But Symms and other critics say the Soviets have up to 350 SS-20s more than they have declared, and the critics have said U.S. intelligence estimates of the higher numbers have been hidden.

"In the opinion of this senator, the CIA has cooked the numbers of SS-20s and I'm prepared to prove it," said Sen. Malcolm Wallop, R-Wyo., another critic of the pact.

Sen. Patrick Leahy, D-Vt., a supporter of the treaty, said, "These arguments have been heard and rejected.
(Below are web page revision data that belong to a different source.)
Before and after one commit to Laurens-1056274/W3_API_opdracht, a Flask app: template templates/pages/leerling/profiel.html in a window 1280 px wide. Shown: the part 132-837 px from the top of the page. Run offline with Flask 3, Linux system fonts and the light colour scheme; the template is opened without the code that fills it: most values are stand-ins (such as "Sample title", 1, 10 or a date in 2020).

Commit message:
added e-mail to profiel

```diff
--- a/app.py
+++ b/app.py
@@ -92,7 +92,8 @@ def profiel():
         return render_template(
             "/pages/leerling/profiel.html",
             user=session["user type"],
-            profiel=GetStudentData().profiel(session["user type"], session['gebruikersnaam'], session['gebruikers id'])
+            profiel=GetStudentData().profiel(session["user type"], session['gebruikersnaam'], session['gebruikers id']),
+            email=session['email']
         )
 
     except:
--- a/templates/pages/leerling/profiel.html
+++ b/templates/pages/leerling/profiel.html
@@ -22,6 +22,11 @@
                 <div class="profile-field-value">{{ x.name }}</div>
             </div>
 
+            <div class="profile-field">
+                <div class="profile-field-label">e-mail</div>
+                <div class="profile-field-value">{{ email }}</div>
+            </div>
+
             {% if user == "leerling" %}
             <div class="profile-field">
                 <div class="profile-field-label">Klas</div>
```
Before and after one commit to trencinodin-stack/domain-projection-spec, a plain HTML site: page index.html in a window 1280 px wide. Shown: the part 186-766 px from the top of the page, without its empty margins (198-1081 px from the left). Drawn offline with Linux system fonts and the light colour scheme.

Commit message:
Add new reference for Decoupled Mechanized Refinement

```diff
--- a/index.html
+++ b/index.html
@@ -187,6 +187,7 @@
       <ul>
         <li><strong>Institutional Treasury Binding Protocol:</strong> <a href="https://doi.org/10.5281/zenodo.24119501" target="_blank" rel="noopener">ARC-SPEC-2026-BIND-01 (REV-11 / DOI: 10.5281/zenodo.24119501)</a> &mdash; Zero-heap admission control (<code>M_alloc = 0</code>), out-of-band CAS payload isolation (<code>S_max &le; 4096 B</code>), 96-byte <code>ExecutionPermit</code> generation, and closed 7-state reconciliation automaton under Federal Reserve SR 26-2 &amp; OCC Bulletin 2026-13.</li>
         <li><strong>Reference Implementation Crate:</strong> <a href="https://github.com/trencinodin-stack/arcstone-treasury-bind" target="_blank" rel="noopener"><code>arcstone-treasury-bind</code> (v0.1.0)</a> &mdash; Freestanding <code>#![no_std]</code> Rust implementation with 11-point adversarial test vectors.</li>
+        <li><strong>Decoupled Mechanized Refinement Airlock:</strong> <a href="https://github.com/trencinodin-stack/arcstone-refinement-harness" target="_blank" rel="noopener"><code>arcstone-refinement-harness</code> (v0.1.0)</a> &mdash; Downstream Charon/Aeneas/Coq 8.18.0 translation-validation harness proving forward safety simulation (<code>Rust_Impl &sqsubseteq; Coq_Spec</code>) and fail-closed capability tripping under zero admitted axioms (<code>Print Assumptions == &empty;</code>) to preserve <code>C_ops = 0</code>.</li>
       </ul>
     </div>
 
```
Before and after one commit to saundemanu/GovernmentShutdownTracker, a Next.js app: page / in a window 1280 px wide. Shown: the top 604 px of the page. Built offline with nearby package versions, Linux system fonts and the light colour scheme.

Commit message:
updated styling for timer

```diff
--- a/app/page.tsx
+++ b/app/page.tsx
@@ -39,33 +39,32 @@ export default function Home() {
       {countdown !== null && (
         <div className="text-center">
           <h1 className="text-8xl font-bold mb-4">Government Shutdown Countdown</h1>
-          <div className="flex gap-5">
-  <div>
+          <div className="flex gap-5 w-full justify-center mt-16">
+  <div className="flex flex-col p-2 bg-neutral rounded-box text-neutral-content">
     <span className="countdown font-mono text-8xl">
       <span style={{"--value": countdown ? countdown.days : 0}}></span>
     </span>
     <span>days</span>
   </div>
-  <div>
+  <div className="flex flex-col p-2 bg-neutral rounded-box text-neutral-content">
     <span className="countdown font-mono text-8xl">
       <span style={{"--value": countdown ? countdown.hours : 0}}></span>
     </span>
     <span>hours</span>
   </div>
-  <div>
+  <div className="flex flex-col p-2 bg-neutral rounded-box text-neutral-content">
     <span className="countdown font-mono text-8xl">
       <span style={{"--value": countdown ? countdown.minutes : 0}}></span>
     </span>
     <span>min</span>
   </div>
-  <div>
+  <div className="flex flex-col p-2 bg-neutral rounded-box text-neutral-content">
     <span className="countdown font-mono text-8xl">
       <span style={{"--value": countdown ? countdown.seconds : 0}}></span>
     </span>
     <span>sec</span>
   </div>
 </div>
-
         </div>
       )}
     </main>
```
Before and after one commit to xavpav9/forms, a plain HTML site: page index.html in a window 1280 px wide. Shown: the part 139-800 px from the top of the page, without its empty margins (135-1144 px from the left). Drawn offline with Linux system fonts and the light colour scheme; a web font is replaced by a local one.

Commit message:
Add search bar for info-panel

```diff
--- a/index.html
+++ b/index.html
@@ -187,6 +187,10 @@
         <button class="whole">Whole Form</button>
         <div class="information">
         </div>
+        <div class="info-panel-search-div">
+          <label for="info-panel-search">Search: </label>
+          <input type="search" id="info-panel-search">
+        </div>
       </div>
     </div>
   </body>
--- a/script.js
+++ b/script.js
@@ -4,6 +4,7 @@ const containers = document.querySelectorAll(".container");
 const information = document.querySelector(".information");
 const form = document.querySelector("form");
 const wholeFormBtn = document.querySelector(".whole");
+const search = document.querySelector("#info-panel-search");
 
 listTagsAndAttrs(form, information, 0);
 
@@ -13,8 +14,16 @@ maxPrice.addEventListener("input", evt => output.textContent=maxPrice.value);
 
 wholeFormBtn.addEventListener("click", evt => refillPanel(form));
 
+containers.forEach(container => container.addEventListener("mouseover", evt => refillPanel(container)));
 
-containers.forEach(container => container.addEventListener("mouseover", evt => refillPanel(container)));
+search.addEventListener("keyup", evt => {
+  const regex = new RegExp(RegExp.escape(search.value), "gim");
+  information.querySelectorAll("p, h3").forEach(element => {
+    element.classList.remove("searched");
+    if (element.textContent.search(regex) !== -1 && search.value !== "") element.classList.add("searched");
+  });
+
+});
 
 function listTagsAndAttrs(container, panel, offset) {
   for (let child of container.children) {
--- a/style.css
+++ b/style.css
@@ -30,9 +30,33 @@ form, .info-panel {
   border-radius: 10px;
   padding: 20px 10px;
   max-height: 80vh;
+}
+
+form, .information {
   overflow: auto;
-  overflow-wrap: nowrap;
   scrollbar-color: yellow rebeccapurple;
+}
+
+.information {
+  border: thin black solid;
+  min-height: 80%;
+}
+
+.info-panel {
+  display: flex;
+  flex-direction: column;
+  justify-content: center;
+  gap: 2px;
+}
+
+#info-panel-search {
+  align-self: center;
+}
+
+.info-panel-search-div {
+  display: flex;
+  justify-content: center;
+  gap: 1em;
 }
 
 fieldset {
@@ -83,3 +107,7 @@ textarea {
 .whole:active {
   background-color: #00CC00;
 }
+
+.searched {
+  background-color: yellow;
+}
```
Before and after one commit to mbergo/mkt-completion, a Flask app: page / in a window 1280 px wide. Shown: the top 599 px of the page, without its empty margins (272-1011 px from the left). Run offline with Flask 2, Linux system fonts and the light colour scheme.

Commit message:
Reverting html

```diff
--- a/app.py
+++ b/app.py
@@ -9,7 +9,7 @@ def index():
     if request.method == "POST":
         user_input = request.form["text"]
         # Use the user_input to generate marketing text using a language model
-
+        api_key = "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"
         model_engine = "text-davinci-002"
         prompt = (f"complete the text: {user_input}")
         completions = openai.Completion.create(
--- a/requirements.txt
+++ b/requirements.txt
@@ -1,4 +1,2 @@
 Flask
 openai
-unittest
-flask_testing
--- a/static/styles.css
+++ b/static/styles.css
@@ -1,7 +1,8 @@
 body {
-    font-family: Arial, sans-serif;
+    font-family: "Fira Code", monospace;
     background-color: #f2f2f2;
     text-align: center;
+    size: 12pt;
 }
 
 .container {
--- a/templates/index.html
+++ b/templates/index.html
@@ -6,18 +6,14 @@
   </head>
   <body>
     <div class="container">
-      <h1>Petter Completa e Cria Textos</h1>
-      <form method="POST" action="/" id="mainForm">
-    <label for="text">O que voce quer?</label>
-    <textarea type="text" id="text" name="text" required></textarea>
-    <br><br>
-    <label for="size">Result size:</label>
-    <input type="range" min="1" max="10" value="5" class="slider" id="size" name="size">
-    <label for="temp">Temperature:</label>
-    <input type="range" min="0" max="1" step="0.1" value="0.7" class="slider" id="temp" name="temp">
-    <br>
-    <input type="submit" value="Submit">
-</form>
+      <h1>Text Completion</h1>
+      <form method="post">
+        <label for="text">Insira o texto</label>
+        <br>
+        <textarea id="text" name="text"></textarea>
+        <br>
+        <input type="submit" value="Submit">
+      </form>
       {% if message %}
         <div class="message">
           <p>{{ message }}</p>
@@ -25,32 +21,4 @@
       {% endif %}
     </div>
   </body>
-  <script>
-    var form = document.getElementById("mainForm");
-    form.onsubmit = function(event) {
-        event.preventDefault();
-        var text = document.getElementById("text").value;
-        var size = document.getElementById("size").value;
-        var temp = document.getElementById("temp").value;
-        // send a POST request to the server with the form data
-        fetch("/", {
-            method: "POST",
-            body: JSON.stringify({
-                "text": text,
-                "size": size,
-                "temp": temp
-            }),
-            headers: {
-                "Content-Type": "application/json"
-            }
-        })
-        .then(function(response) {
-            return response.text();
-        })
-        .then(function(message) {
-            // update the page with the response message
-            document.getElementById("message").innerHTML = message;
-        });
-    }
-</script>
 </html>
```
I don't expect to hear anything I don't know."

The Old Senate Chamber where the meeting was held has only rarely been used for business meetings since the Senate moved to its present quarters in 1859. It was used this time because the regular Senate chamber is laced with modern broadcasting and electric cable that could make eavesdropping possible.

It is the first secret Senate meeting since Oct. 7, 1986, and one of six in the past six years.

Senate Majority Leader Robert Byrd, D-W.Va., said Tuesday that the closed-door meeting was sought by conservatives, and he noted that Senate rules permit such a session at the request of any two senators.

Supporters of the U.S.-Soviet treaty say the Senate Foreign Relations Committee is likely to approve it by a margin similar to the 18-2 endorsement given Monday by the Senate Armed Services Committee.

The Foreign Relations panel is scheduled to vote Wednesday on whether to send the pact to the floor of the full Senate, where approval is expected next month.